Environmental and developmental controls on specific leaf area are little modified by leaf allometry

R. Milla, P. B. Reich, Ü Niinemets, P. Castro-Díez

Research output: Contribution to journalArticlepeer-review

57 Scopus citations

Abstract

1. Recent work shows that large leaves tend to require higher biomass investments per unit leaf area than small leaves. As a consequence, specific leaf area (SLA), which is a focus trait for a bulk of physiological and ecological research programs, is dependent on leaf size variation. Here, we address whether size dependency alters the outcome of research dealing with SLA responses to environmental or developmental change. 2. We compiled lamina mass (M) and surface area (A) data for 2158 leaves of 26 species, coming from studies investigating the reaction of SLA to variation in rainfall, growth-season length, light intensity, atmospheric CO2, fire frequency, type of branch and leaf and plant age. We fitted the function M = α A β to the data of each experimental situation separately, and implemented a method to split SLA response as measured in the original study (SLAΔm) into response due to leaf size dependency (SLA Δa), and response due to treatment effects, after controlling for leaf size dependency (SLAΔt). 3. The sign of the reaction did not differ between SLAΔm and SLAΔt. However, the magnitude of that response changed for most contrasts, though in variable ways. 4. Conclusions of past experiments hold, for the most part, after re-analysis including size dependency.

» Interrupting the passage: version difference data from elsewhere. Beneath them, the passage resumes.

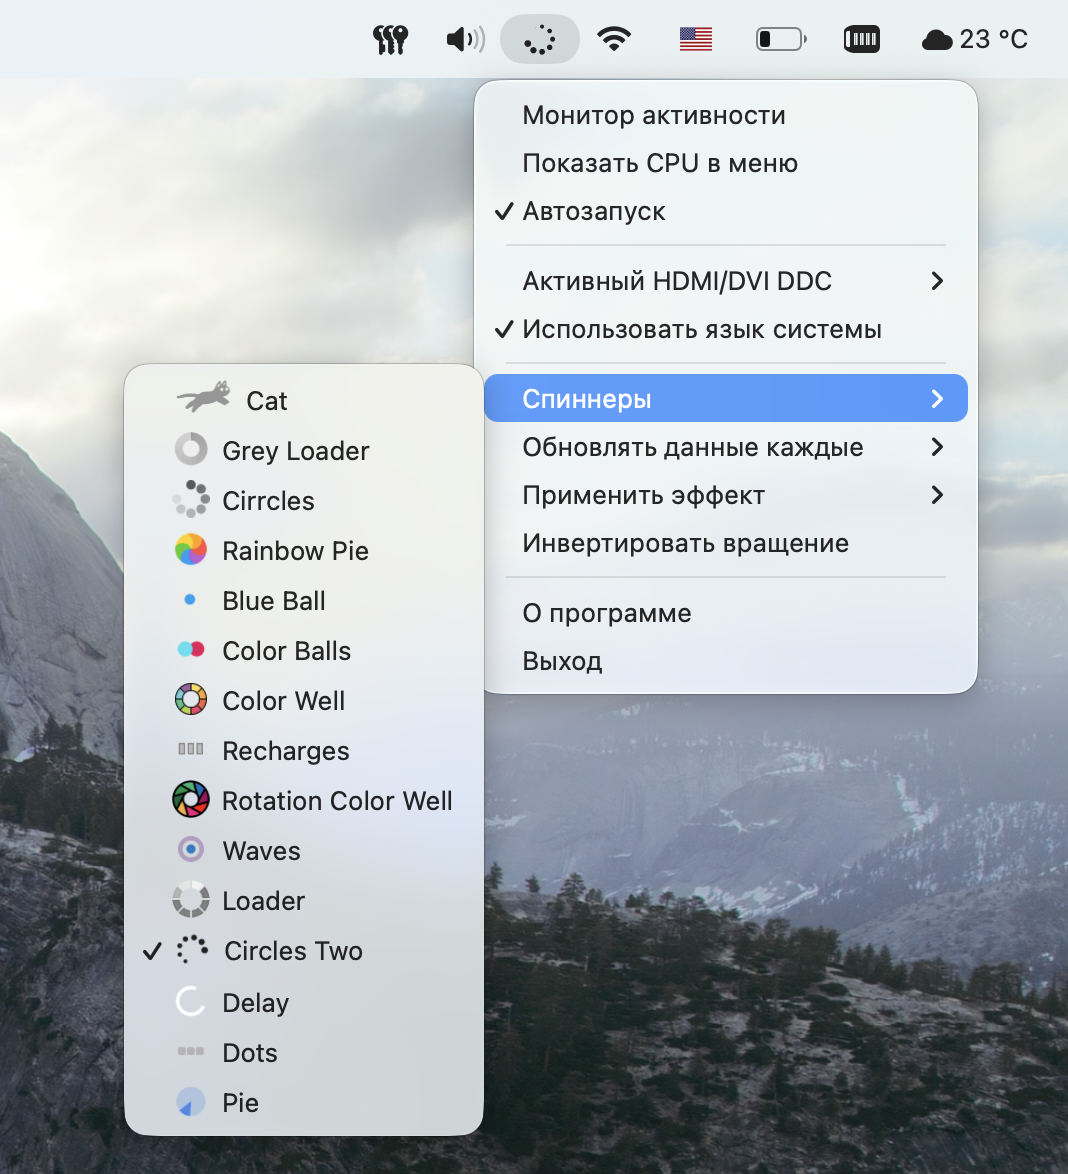
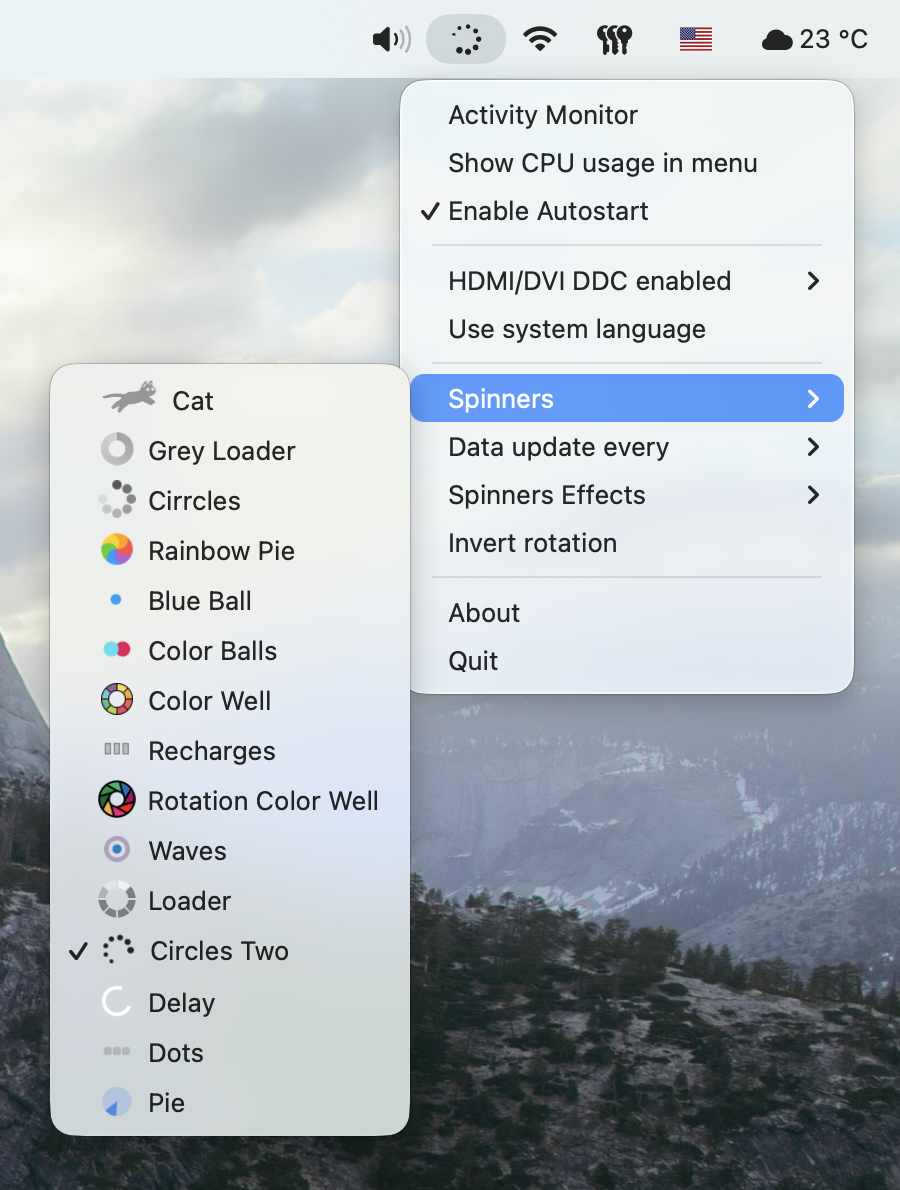
Update readme and screenshots

diff --git a/README.md b/README.md
@@ -20,13 +20,7 @@ System Spinner provides macOS system information in status bar. Minimal, small a
 ## Screenshots
 ![spin_menu](Pictures/spin_menu.jpg)
 
-<details>
-![spinner](Pictures/spinner.jpg)  
 ![menu](Pictures/main_menu.jpg)
-![main_window](Pictures/main_window.jpg)
-![spin_menu](Pictures/spin_menu.jpg)
-
-</details>
   
 ## Tech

However, given the large heterogeneity found here, we advise that future work investigating SLA be prepared to account for leaf size dependency when the factors under focus are suspected to alter leaf size.

Original languageEnglish (US)
Pages (from-to)565-576
Number of pages12
JournalFunctional Ecology
Volume22
Issue number4
DOIs
StatePublished - Aug 2008

Keywords

  • Environmental change
  • Functional response
  • LMA
  • Leaf size
  • Ontogeny

Fingerprint Dive into the research topics of 'Environmental and developmental controls on specific leaf area are little modified by leaf allometry'. Together they form a unique fingerprint.

Cite this